| WORK INSTRUCTIONS |
Your task is to copy each line in the listing that includes the word "experiments".

| EXERCISE INPUTS |
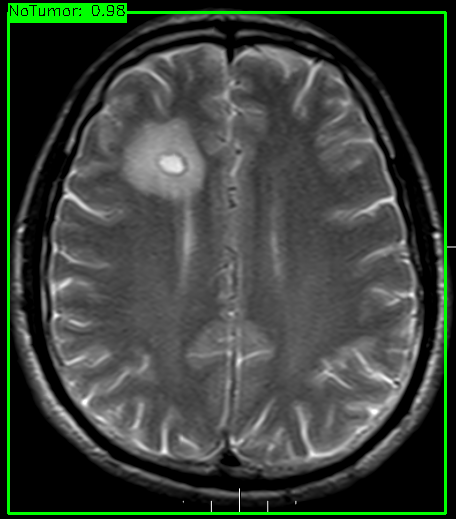
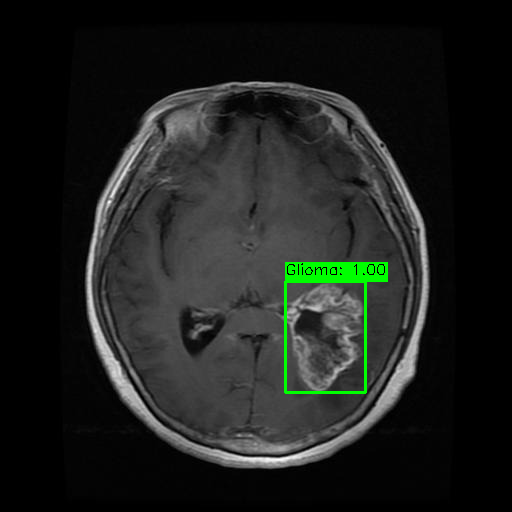
Update My Wrapper

diff --git a/main.py b/main.py
@@ -123,13 +123,23 @@ if __name__ == "__main__":
 
 
 
-    test_dataset = Brain_Tumor_Dataset("data/total_test_list.pkl")
-    test_dataloader = DataLoader(dataset=test_dataset, batch_size=8,
-                    shuffle=False, num_workers=0, pin_memory=False, collate_fn=yolo_collate_fn)
+    # test_dataset = Brain_Tumor_Dataset("data/total_test_list.pkl")
+    # test_dataloader = DataLoader(dataset=test_dataset, batch_size=8,
+    #                 shuffle=False, num_workers=0, pin_memory=False, collate_fn=yolo_collate_fn)
+    import matplotlib.pyplot as plt
+    image_path = "data/raw/Val/Glioma/images/gg (9).jpg"
     model = BrainTumorv2()
-    myWrapper = MyBrainTumorWrapperv4(model, CKPT_PATH="experiments/BrainTumorv2_epic.pth.tar")
-    myWrapper.compile("Sustain")
-    myWrapper.evaluate(test_dataloader, True)
+    myWrapper = MyBrainTumorWrapperv4(model, CKPT_PATH="experiments/BrainTumorv2_legendary.pth.tar")
+    img = myWrapper.img_predict(image_path)
+    img_rgb = cv2.cvtColor(img, cv2.COLOR_BGR2RGB)
+
+    plt.figure(figsize=(6,6))
+    plt.imshow(img_rgb)
+    plt.axis("off")
+    plt.tight_layout()
+    plt.show()
+    # myWrapper.compile("Sustain")
+    # myWrapper.evaluate(test_dataloader, True)
 
     # model = BrainTumorv4()
     # myWrapper = MyBrainTumorWrapperv4(model, CKPT_PATH="experiments/BrainTumorv4_legendary.pth.tar")

diff --git a/src/model/MyBrainTumorWrapperv2.py b/src/model/MyBrainTumorWrapperv2.py
@@ -81,7 +81,7 @@ class MyBrainTumorWrapperv2:
         return self.wrapper.predict(path)
     
     def img_predict(self, path, class_names=class_names):
-        self.wrapper.img_predict(path, class_names)
+        return self.wrapper.img_predict(path, class_names)
 
     def compile(self, mode="Warm-up"):
         self.wrapper.compile(optimizer = self.training_phases[mode]["optimizer"], 

diff --git a/src/model/MyBrainTumorWrapperv4.py b/src/model/MyBrainTumorWrapperv4.py
@@ -82,7 +82,7 @@ class MyBrainTumorWrapperv4:
         return self.wrapper.predict(path)
     
     def img_predict(self, path, class_names=class_names):
-        self.wrapper.img_predict(path, class_names)
+        return self.wrapper.img_predict(path, class_names)
 
     def compile(self, mode="Warm-up"):
         self.wrapper.compile(optimizer = self.training_phases[mode]["optimizer"],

| COMPLETED EXERCISE |
-    myWrapper = MyBrainTumorWrapperv4(model, CKPT_PATH="experiments/BrainTumorv2_epic.pth.tar")
+    myWrapper = MyBrainTumorWrapperv4(model, CKPT_PATH="experiments/BrainTumorv2_legendary.pth.tar")
     # myWrapper = MyBrainTumorWrapperv4(model, CKPT_PATH="experiments/BrainTumorv4_legendary.pth.tar")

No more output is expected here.